### AIM OF THE EXERCISE
Set it all down exactly, every record and every line.

-------- DATA SECTION --------

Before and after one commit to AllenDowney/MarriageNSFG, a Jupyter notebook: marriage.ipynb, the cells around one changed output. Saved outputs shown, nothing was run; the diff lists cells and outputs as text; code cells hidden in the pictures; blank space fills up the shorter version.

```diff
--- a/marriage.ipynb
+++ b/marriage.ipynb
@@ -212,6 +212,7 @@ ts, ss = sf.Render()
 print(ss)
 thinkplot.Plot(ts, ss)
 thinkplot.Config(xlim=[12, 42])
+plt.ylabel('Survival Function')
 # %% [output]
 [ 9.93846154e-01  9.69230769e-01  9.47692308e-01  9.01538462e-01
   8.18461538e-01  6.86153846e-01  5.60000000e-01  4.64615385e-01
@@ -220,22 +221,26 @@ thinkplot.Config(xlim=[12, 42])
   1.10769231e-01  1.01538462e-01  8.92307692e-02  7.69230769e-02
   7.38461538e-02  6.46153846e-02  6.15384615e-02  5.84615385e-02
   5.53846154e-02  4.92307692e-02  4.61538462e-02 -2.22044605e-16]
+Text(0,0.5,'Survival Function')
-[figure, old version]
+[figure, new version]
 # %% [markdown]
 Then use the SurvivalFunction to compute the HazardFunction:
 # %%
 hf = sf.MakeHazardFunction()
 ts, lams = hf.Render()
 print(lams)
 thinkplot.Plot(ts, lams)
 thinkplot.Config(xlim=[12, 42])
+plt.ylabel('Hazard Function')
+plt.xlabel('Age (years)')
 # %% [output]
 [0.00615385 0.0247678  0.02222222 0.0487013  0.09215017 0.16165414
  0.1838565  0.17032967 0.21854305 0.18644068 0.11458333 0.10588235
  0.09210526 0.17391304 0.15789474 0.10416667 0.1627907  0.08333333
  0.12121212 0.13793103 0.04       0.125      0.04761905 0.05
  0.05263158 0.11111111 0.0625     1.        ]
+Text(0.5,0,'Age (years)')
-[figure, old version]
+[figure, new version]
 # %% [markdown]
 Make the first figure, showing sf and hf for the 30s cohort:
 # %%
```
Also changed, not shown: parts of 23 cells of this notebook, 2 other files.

--------

### FINISHED TASK
Before and after one commit to AllenDowney/MarriageNSFG, a Jupyter notebook: marriage.ipynb, the cells around one changed output. Saved outputs shown, nothing was run; the diff lists cells and outputs as text; code cells hidden in the pictures; blank space fills up the shorter version.

```diff
--- a/marriage.ipynb
+++ b/marriage.ipynb
@@ -212,6 +212,7 @@ ts, ss = sf.Render()
 print(ss)
 thinkplot.Plot(ts, ss)
 thinkplot.Config(xlim=[12, 42])
+plt.ylabel('Survival Function')
 # %% [output]
 [ 9.93846154e-01  9.69230769e-01  9.47692308e-01  9.01538462e-01
   8.18461538e-01  6.86153846e-01  5.60000000e-01  4.64615385e-01
@@ -220,22 +221,26 @@ thinkplot.Config(xlim=[12, 42])
   1.10769231e-01  1.01538462e-01  8.92307692e-02  7.69230769e-02
   7.38461538e-02  6.46153846e-02  6.15384615e-02  5.84615385e-02
   5.53846154e-02  4.92307692e-02  4.61538462e-02 -2.22044605e-16]
+Text(0,0.5,'Survival Function')
-[figure, old version]
+[figure, new version]
 # %% [markdown]
 Then use the SurvivalFunction to compute the HazardFunction:
 # %%
 hf = sf.MakeHazardFunction()
 ts, lams = hf.Render()
 print(lams)
 thinkplot.Plot(ts, lams)
 thinkplot.Config(xlim=[12, 42])
+plt.ylabel('Hazard Function')
+plt.xlabel('Age (years)')
 # %% [output]
 [0.00615385 0.0247678  0.02222222 0.0487013  0.09215017 0.16165414
  0.1838565  0.17032967 0.21854305 0.18644068 0.11458333 0.10588235
  0.09210526 0.17391304 0.15789474 0.10416667 0.1627907  0.08333333
  0.12121212 0.13793103 0.04       0.125      0.04761905 0.05
  0.05263158 0.11111111 0.0625     1.        ]
+Text(0.5,0,'Age (years)')
-[figure, old version]
+[figure, new version]
 # %% [markdown]
 Make the first figure, showing sf and hf for the 30s cohort:
 # %%
```
Also changed, not shown: parts of 23 cells of this notebook, 2 other files.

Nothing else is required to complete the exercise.